Your instructions: Please check every line of the listing for "role" and copy each line where it is found.

Records for this exercise:
......

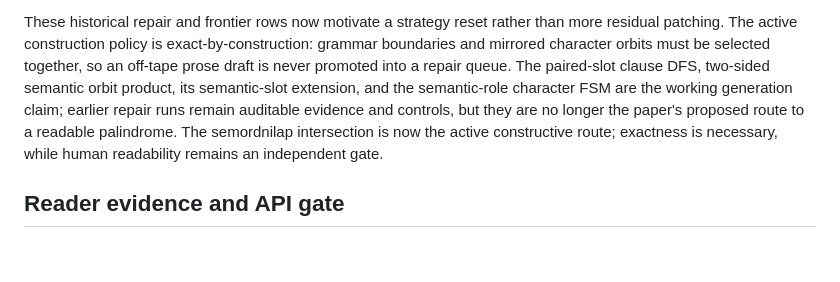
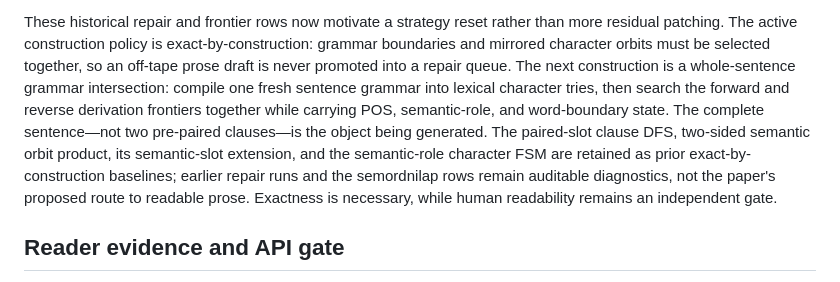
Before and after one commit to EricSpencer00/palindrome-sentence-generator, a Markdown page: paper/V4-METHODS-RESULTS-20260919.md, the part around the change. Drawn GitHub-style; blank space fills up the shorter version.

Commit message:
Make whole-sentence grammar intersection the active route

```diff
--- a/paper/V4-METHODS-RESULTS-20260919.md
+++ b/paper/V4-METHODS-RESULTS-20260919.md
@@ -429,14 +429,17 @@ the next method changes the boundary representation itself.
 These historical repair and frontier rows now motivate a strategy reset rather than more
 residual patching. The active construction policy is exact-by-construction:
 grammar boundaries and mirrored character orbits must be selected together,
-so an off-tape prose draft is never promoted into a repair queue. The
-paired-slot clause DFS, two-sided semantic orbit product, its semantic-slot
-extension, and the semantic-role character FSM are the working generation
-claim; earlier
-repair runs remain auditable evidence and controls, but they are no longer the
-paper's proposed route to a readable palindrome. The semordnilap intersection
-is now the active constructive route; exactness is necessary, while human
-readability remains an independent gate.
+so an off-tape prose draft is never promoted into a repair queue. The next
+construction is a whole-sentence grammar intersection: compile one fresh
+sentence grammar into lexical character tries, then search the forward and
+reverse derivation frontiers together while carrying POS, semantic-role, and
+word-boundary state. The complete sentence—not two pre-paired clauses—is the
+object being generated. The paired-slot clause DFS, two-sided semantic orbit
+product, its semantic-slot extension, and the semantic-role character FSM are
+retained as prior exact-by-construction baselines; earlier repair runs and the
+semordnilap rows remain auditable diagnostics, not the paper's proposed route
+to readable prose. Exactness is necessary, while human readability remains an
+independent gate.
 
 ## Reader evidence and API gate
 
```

......

Result of this task:
-extension, and the semantic-role character FSM are the working generation
+reverse derivation frontiers together while carrying POS, semantic-role, and
+product, its semantic-slot extension, and the semantic-role character FSM are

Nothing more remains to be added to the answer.